Archive for November, 2014

Mapping emotion in intersubjective space

November 15, 2014

People watching at work has gotten me thinking more theoretically about the structure of an emotional response in intersubjective space. I’ve noticed how embedded emotions are in social context, and how intrinsic posturing is to emotional life. We posture when we want to demonstrate relative status, whether dominant or submissive, hierarchical or egalitarian. We posture constantly, and all our emotions are inflected by the subtext through which we broadcast socioeconomic status.

I like the emotional maps at Hyperbole and a Half for “being a menace” and “this is why I’ll never be an adult” for getting past the formal content of emotional life and into the reptile brain of self-aggrandizing ego mania churning beneath the surface. So silly, but absolutely true to life.

I’ve tried to hint at how the “psychopathology of everyday life” accounts for innocuous modes of compartmentalizing in ways that are shockingly similar to traumatic repression in rigidity and potential for causing consequential confusion. The routine ambit of everyday life in and out of cognitive cubicle spaces of situational vocabularies can limit personally significant conversations as brutally as a meager command of phrasebook English, in its own peculiar way.


This ad hoc compartmentalizing artificially shoehorns our conversational and productive lives into topical received wisdom recitatives that barely apply to our own situation at all in most instances, our own lives being more multidimensional than poorly-operationalized interdisciplinarity allows. The simple explanation for wanting a “theory of everything” is wanting to erode these psychosocial barriers, so that interdisciplinarity comes naturally as needed, and our intuitions are more trustworthy (with fewer paradigm-scale caveats).

Emotions are simultaneously impacted by various compartments of intersubjective experience, and can be unpredictable when the emotion seeming to be provoked by one compartment of our lives manifests in a different one.

On my walk to work I thought of seven different dimensions within discrete emotions. There’s no special reason for stopping at seven of them, it’s just as many as I could possibly think of in a one hour walk. Some of these are peripheral to the content of an emotional response, but all of them add context to the unconscious decisions we make about how to feel when something happens to us.
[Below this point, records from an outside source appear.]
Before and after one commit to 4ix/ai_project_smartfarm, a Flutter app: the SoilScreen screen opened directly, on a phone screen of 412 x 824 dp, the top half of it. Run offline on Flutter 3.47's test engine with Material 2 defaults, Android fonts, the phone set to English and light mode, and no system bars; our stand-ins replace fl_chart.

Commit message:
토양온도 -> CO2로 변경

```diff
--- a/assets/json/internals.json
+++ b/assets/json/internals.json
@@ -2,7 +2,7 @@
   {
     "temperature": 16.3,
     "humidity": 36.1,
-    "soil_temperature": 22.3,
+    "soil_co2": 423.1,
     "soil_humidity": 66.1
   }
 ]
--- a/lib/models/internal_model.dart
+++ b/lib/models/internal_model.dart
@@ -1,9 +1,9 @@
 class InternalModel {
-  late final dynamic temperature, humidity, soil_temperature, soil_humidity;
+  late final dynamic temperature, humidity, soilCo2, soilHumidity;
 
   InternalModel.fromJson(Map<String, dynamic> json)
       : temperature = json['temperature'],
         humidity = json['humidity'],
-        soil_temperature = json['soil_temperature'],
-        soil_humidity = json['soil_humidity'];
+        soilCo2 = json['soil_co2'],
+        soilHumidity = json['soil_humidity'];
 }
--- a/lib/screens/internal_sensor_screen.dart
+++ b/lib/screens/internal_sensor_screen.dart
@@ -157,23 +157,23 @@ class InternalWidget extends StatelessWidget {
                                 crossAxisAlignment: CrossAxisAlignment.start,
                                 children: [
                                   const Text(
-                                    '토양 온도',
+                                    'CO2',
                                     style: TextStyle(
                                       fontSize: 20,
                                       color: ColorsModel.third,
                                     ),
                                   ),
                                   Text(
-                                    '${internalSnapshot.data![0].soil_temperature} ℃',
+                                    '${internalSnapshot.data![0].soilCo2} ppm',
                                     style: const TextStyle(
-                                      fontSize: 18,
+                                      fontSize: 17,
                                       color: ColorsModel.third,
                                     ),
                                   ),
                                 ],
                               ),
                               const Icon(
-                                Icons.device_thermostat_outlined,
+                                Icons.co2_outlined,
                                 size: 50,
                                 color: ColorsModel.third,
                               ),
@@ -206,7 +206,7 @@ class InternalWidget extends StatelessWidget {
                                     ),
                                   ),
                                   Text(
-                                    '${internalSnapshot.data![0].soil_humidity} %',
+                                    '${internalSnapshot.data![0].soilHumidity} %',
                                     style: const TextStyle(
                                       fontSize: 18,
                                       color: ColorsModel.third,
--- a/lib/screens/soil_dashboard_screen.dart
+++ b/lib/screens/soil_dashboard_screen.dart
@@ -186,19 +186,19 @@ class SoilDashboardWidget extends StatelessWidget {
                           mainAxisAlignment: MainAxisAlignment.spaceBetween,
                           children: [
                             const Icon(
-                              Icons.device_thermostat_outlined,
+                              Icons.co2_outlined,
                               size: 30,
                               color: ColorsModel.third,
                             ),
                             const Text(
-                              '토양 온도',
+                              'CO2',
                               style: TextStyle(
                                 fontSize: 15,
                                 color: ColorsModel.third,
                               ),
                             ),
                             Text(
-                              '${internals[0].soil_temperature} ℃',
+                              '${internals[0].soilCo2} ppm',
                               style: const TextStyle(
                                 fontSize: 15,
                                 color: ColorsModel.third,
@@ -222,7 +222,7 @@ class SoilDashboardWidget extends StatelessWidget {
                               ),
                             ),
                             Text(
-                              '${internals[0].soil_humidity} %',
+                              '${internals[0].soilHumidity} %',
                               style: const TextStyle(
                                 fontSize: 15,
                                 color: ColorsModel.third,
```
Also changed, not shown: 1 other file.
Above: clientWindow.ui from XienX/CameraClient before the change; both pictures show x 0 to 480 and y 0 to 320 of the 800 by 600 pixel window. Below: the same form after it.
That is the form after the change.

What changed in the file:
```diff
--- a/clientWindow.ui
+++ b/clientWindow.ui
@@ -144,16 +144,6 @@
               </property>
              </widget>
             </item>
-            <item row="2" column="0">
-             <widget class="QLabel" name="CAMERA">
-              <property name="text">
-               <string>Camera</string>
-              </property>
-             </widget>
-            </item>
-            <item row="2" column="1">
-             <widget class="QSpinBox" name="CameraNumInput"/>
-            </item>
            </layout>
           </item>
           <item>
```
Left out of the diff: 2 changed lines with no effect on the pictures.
1. Arousal level – Composure level and intensity of feeling

2. Valence – Pleased or displeased

3. Values – The highly personal intellectual content of the evaluative response

4. Attitude – Specific expectations and assumptions about interpersonal space

5. Posture – Dominant or submissive and more or less egalitarian

6. Privacy level – Degree to which feelings are either broadcast or suppressed

7. Certainty – Level of confidence in the information giving rise to these feelings

Arousal level and emotional valence can be mapped together like a point or vector on a matrix. A celebratory mood is both highly aroused and pleased, a melancholy mood the opposite. Depression is related to anger in that both are negative in valence, and a change in arousal level can lead to a transition from one to the other.


Attitude and posture are more peripheral issues, but so many of our emotions are about someone rather than something, or about both, that I decided they belong on the list. Certainty level and privacy are information theory details, but emotions are tells in information handling games and it feels different to suppress an emotion than to express it freely, so I think the emotion itself is affected by these contingencies.

I can imagine doing a script analysis of Hamlet in which each of these dimensions could be described for each beat of the play, so I think it’s a pretty sound model of the internal structure of an emotion. But I haven’t played with it very much yet, I’m just treating it as food for thought. It helps me operationalize the problem compartmentalizing poses to reflective self-analysis.